"This relationship is in stark contrast to the hostile stance taken against Mr McKillen, an Irish citizen who has created numerous jobs and paid significant sums in taxes, together with other extensive contributions to the Irish economy.
"Mr McKillen believes he is entitled to, and is seeking, full and complete disclosure of all communications of this nature."
Separately, the Sunday Independent can confirm that Mr McKillen's request for an explanation was made directly to Finance Minister Michael Noonan in a letter sent by his lawyers on March 8 last.
A copy of that letter, which has been seen by this newspaper, shows that Mr McKillen's solicitors expressed their concern that the Department of Finance Secretary General John Moran and his senior staff "have not conducted their affairs in an open and transparent manner or impartially but have, in fact, engaged in inappropriate communication with Mr Faber on matters of the greatest importance to Mr McKillen".
Mr McKillen's lawyers allege in the same letter that this gave rise to a "legitimate concern" that they could be in breach of the civil service's Code of Standards and Behaviour, and of the 1995 Ethics in Public Office Act, which specifically obliges senior civil servants to conduct their affairs in accordance with the principles of fairness and transparency.
Commenting specifically on the matter of fairness, they noted what they considered to be a "stark contrast in tone and content" between the Department of Finance's correspondence with the Barclays' representative, Mr Faber, which they said showed "an inappropriate level of contact, and an inappropriate informality and familiarity", and its communications with Mr McKillen, which they said had been "conducted on a strictly formal basis as normally expected of correspondence emanating from senior government officials".
It is understood that Mr McKillen has requested that the Finance Minister confirm if it was "normal practice" for senior civil servants to make themselves "readily available to assist" those who were seeking to acquire the "performing loans of Irish taxpayers with Irish banks".

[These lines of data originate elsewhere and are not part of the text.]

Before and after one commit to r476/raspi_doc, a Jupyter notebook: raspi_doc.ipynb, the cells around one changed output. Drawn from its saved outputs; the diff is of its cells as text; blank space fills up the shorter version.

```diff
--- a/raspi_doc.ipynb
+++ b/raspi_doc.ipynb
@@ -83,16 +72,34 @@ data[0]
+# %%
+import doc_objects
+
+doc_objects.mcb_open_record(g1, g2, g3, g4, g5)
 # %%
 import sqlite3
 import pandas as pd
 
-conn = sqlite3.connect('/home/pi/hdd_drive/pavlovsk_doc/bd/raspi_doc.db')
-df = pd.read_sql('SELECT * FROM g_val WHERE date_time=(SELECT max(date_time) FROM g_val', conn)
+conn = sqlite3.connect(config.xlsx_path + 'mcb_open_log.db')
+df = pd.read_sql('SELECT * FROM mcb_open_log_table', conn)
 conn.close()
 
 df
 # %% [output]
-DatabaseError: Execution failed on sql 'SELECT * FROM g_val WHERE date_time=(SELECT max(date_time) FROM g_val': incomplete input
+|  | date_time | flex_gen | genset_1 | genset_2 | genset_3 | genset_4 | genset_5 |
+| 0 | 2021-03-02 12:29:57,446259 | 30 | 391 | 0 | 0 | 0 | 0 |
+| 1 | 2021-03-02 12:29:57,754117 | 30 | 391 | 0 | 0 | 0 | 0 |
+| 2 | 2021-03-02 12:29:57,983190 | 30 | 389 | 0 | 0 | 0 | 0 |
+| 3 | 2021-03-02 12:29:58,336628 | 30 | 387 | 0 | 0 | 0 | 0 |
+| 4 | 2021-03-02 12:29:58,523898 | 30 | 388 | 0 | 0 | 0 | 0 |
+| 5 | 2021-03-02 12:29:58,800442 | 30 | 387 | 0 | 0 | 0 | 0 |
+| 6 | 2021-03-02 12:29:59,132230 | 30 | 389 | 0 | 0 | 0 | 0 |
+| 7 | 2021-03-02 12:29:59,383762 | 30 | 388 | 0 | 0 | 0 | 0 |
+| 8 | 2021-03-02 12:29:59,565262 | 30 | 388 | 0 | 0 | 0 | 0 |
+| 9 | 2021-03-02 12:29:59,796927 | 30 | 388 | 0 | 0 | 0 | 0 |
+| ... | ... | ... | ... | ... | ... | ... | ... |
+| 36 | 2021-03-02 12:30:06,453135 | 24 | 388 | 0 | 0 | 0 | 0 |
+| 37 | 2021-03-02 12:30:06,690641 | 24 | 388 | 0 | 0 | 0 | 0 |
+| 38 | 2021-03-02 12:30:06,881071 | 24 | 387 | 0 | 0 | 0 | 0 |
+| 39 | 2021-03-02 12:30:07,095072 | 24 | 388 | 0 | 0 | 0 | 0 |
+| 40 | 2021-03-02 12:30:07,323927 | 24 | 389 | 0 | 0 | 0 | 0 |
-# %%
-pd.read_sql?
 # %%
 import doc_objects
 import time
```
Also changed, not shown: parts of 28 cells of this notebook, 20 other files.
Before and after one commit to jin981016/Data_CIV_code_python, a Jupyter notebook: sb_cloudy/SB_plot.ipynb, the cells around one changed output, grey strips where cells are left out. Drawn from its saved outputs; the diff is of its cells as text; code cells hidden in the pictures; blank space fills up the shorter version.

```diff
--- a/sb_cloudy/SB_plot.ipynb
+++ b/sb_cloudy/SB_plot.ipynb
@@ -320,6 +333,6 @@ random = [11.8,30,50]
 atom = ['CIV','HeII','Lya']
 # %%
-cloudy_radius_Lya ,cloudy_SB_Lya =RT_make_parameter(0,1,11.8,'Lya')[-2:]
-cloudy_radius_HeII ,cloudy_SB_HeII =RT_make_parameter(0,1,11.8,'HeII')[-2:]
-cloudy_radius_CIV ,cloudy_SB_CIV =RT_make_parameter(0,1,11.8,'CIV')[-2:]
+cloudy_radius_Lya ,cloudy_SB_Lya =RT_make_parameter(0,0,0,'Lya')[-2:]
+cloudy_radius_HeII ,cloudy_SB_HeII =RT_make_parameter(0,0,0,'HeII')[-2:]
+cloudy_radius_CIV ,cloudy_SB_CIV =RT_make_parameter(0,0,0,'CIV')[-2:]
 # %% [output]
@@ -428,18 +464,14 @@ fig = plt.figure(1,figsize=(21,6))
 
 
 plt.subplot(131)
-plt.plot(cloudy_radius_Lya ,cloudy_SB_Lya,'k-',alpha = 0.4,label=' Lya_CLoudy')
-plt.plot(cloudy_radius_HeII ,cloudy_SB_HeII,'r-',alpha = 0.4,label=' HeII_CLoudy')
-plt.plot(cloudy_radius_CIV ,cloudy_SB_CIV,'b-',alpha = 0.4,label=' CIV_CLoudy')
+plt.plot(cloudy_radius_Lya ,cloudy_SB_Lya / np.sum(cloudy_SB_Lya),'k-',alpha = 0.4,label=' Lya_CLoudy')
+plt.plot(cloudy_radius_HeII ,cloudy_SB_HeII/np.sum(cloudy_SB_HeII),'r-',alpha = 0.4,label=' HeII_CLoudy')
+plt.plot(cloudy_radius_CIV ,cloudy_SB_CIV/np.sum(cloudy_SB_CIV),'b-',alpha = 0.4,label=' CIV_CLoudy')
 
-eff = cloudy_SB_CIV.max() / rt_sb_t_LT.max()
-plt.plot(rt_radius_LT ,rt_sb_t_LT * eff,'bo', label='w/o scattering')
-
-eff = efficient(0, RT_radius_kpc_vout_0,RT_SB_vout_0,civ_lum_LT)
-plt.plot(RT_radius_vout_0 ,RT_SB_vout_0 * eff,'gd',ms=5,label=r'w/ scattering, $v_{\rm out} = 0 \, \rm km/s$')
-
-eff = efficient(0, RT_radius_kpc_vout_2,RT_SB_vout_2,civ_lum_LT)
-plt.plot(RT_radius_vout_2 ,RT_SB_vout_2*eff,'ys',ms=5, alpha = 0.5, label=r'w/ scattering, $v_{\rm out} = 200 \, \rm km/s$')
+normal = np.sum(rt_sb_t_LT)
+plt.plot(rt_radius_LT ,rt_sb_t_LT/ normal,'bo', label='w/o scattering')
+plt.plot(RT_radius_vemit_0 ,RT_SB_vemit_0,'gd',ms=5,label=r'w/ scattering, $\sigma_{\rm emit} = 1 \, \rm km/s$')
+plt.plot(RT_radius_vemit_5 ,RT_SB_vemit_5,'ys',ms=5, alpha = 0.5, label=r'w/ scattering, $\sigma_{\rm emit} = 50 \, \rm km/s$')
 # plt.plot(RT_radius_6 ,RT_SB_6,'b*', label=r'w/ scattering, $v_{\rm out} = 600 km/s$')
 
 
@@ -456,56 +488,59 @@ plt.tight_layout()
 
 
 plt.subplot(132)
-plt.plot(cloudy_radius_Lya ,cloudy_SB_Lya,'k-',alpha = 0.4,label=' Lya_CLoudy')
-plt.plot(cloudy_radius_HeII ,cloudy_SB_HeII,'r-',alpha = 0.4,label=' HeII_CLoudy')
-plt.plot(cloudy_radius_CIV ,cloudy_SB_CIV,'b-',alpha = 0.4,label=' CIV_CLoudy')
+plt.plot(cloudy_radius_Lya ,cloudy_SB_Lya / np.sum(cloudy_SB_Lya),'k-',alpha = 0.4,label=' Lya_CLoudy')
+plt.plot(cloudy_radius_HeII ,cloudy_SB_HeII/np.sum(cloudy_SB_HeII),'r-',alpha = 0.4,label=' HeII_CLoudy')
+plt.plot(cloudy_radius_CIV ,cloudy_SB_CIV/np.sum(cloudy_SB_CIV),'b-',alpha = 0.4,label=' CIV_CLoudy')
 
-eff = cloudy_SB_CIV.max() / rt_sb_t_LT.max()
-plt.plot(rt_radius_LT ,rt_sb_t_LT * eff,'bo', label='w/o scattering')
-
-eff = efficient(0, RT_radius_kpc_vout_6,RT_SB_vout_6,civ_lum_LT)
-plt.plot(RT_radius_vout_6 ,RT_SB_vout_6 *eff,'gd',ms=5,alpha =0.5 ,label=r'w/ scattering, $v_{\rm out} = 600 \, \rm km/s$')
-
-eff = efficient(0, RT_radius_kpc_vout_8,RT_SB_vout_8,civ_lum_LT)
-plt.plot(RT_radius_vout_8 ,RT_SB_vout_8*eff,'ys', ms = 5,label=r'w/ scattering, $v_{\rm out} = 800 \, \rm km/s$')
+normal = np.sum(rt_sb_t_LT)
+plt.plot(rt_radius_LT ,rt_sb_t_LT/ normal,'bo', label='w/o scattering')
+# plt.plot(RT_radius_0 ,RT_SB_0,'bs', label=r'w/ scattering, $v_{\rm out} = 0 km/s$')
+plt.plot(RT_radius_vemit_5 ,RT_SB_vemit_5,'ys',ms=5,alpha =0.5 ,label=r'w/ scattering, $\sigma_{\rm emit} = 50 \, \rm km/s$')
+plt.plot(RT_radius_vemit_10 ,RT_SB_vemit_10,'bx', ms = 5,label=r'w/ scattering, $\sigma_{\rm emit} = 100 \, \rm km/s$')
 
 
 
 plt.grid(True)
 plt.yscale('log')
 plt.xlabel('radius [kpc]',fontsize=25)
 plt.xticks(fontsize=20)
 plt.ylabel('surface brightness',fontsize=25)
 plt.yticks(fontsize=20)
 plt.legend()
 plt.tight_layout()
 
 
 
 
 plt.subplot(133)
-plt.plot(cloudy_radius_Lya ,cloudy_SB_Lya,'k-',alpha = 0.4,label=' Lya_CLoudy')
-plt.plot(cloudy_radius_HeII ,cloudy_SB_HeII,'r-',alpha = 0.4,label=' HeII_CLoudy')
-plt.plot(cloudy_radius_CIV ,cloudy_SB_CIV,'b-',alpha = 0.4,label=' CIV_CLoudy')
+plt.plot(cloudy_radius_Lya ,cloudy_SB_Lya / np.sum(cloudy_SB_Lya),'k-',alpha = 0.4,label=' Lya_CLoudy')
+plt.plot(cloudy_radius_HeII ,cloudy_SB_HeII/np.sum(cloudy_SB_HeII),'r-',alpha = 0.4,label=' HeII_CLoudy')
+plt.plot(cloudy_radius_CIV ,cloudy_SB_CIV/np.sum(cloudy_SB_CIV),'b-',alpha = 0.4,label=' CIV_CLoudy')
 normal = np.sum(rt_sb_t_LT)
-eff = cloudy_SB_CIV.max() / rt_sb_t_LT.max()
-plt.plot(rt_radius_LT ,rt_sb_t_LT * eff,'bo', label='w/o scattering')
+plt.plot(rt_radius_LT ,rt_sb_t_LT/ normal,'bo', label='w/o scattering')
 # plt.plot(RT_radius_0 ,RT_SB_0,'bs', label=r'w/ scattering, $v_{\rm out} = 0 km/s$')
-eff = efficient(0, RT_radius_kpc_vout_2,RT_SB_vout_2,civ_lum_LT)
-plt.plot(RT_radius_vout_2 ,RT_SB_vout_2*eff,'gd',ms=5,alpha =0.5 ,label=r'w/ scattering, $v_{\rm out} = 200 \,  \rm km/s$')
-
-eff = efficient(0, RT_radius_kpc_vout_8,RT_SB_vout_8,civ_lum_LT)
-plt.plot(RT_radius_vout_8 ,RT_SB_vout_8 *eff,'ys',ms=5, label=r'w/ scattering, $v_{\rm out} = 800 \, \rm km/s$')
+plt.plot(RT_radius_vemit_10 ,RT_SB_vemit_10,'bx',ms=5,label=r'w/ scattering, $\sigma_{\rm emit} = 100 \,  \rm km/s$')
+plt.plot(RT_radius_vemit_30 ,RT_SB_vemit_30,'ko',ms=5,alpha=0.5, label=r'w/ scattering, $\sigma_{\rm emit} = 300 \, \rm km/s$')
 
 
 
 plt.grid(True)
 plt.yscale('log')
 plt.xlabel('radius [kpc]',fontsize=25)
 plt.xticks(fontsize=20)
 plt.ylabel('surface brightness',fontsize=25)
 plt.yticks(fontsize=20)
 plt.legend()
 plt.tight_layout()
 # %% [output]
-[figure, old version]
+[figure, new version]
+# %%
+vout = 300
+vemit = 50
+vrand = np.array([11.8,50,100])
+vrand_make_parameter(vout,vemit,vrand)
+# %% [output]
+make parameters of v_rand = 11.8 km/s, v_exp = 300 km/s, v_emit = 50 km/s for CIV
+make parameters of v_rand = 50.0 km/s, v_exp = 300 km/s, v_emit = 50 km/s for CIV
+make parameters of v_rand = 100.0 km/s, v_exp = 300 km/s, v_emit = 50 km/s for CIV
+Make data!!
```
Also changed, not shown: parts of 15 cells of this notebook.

Asked yesterday if the Finance Minister had considered the allegations that were now being made against Mr Moran, a spokesman for the Department of Finance declined to make any comment on what he described as "correspondence received between the department and private individuals".
Asked for comment on the content of the emails, which had been sent between the Department of Finance's Secretary General and the Barclays' representative, Richard Faber, the spokesman said: "The department of finance would encourage any investor who is interested in purchasing assets in any of the covered institutions to bring forward proposals. The objective is to maximise the return to the Irish taxpayer by ensuring that all such proposals are considered."
Efforts by the Sunday Independent to contact Mr Moran directly at both his Dublin home and his office at the Department of Finance were unsuccessful. Calls to Mr Moran's mobile phone, meanwhile, rang out before going to his voicemail.
Had the Barclays been successful in their efforts to secure control of even a portion of Mr McKillen's debt from the IBRC, the costs for both the Belfast-born businessman and the Irish taxpayer could have been significant.
One source with an intimate knowledge of the matter told the Sunday Independent yesterday that the IBRC had decided against selling even a small portion of Mr McKillen's loans to the Barclay interests, for fear that the billionaire brothers would call those facilities in immediately, and in the process damage the bank's ability to recover the maximum amount possible from the Belfast-born property investor for the State.
Estimating the potential loss to the Irish taxpayer, the source said: "The bank would have taken an immediate hit on Claridge's and the other London hotels.
"Looking across McKillen's overall borrowings, the total loss to the State could have easily come in between €150m and €200m."